At the end of August, I was invited to run a photobook making workshop in Rangoon / Burma. It the first photobook workshop that ever took place in Myanmar, in Myanmar Deitta, the country’s first and only institute supporting documentary photography, filmmaking and multimedia production.
My workshops are about the creation of photobooks on the one hand, as well as about rethinking the photographer’s work in the context of a photobook on the other hand. I work closely with the participants in the production and presentation of a book from their own photo projects, focusing on design, editing, sequencing and the importance of materials in the production of photobooks.
Before the workshop, we went to street shops to check the materials available. Before I arrived in Burma, I was told that you don’t find different papers in Rangoon and the printing possibilities are limited, but it turned out that if you know what to look for, you find a wide range of materials. At the end, we managed to print (besides the digital printing) silkscreen and white on black paper. Riso printing is also possible and very cheap, but we didn’t used it because of the nature of the works.
In the first step, the six participants (Sai Htin Linn Htet, Yu Yu Myint Than, Shwe Wutt Hmon, Minzayar Oo, Hkun Lat and Wai Hnin Tun) started to work on their editing and sequencing with printed photos. We try to find out what’s the best for the book, even if it means to “kill” the darlings, to get rid of favorite photos or photos that might be good, but they don’t fit to the story.
After the layout and the printing: late night making of the books – cutting, glueing, sewing. On the last day, we left the place at around 2.30 am.

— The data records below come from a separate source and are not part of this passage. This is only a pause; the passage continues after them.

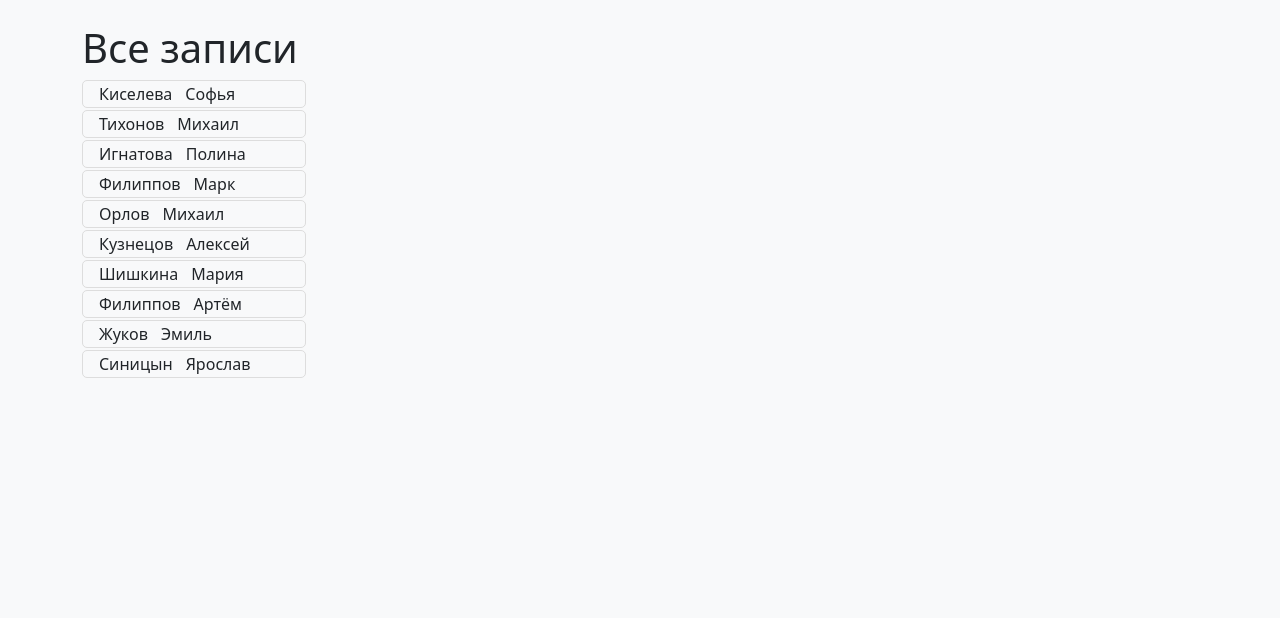
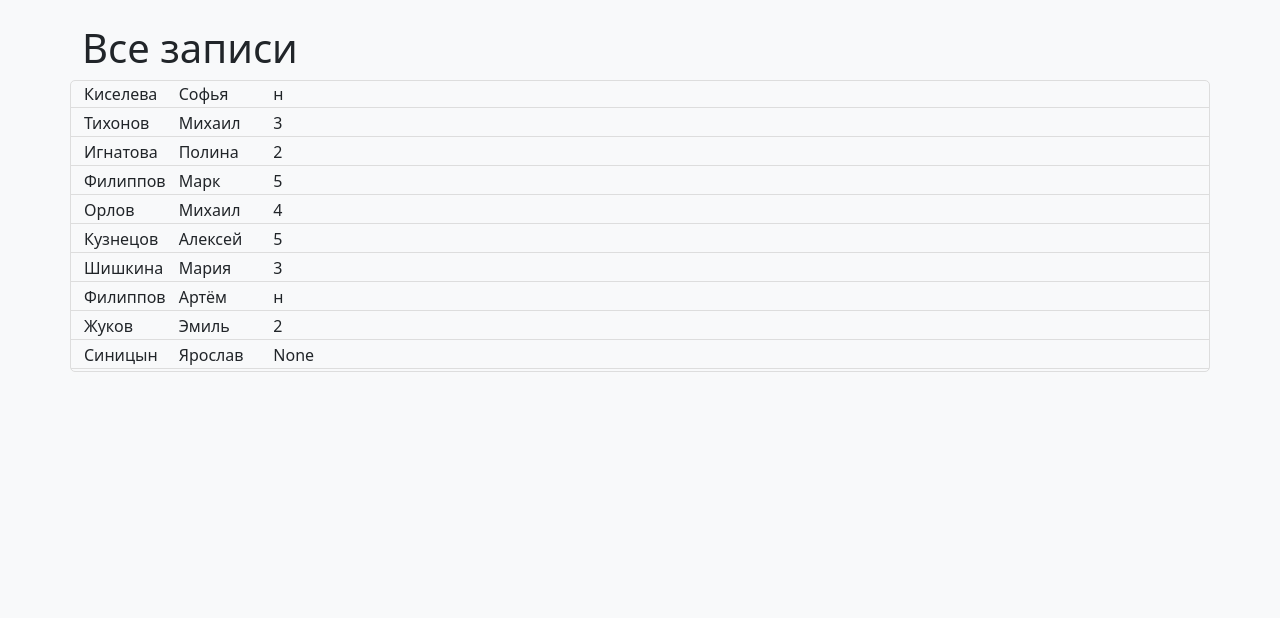
Before and after one commit to Zangetsu20/init, a Flask app: page /posts in a window 1280 px wide. Shown: the part 73-691 px from the top of the page. Run offline with Flask 3, Linux system fonts and the light colour scheme; a user stored in the database is signed in.

Commit message:
Выравнивание оценок по таблице + столбец оценки

```diff
--- a/app.py
+++ b/app.py
@@ -23,6 +23,7 @@ class Graf(db.Model):
     id = db.Column(db.Integer, primary_key=True)
     firstname = db.Column(db.String(300), nullable=False)
     lastname = db.Column(db.String(300), nullable=False)
+    d = db.Column(db.String(300), nullable=False)
 
 # User loader for Flask-Login
 @login_manager.user_loader
@@ -50,8 +51,9 @@ def create():
     if request.method == 'POST':
         firstname = request.form['firstname']
         lastname = request.form['lastname']
+        d = request.form['d']
 
-        post = Graf(firstname=firstname, lastname=lastname)
+        post = Graf(firstname=firstname, lastname=lastname, d=d)
 
         try:
             db.session.add(post)
--- a/static/css/main.css
+++ b/static/css/main.css
@@ -36,20 +36,24 @@ header, footer {
 .item {
     display: grid;
     grid-template-columns: 1fr 1fr 1fr;
-    gap: 10px 2em;
+    gap: 0px 8em;
     margin-bottom: 2px;
+    border-bottom: 1px solid #ddd;
 }
-
-.item-in {
-    padding: 1px;
+.row
+{
     border: 1px solid #ddd;
     border-radius: 5px;
 }
+.item-in {
+    display: grid;
+    grid-template-columns: 1fr 1fr 1fr;
+    gap: 1px 0em;
+    padding: 1px;
+
+}
+
 .sepertor {
     border-bottom: 1px solid #eee;
     margin: 10px 0;
 }
-
-.item-in {
-    gap: 5px; /* Уменьшили расстояние между элементами, можно менять значение */
-  }
--- a/templates/posts.html
+++ b/templates/posts.html
@@ -11,10 +11,11 @@
 <div class="row">
 
     {% for post in posts %}
-    <div class="col-md-8 item">
-        <div class="item-in d-flex align-items-center px-3">
+    <div class="item">
+        <div class="item-in">  <!---- d-flex align-items-center px-3 -->
             <span class="first-name">{{ post.firstname }}</span>
-            <span class="last-name ms-2">{{ post.lastname }}</span> <!-- ms-2 = margin-left: .5rem -->
+            <span class="last-name">{{ post.lastname }}</span>
+            <span class="d">{{ post.d }}</span>
         </div>
     </div>
   {% endfor %}
```
Also changed, not shown: instance/newf.db.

The dummies. We make dummies to see what works and what doesn’t, find other solutions, see if the editing, sequencing, size, etc. works or what can be changed – just for getting an idea what the project is about, and have something to show. We did the dummies from scratch in four days, the final book would need more time for finalizing the layout, working on the final cover, looking for the right materials and printing places.
Note from Calin Kruse: In August and September, I had the honour to work in Malaysia and Burma with young photographers from South-East Asia. dienacht Publishing published the book “we will have been young”, showcasing twelve young photographers from eight South-East Asian countries, which developed a body of work related to “Youth” over the past eleven months under the supervision of the tutors Jörg Brüggemann and Tobias Kruse from the Ostkreuz Agency, and with the support of the Goethe Institut in Kuala Lumpur. In Burma, I curated a photobook exhibition and run a photobook workshop. In my posts over the next few weeks, I would like to feature a few portfolios from South-East Asian photographers and show an inside view of my work there.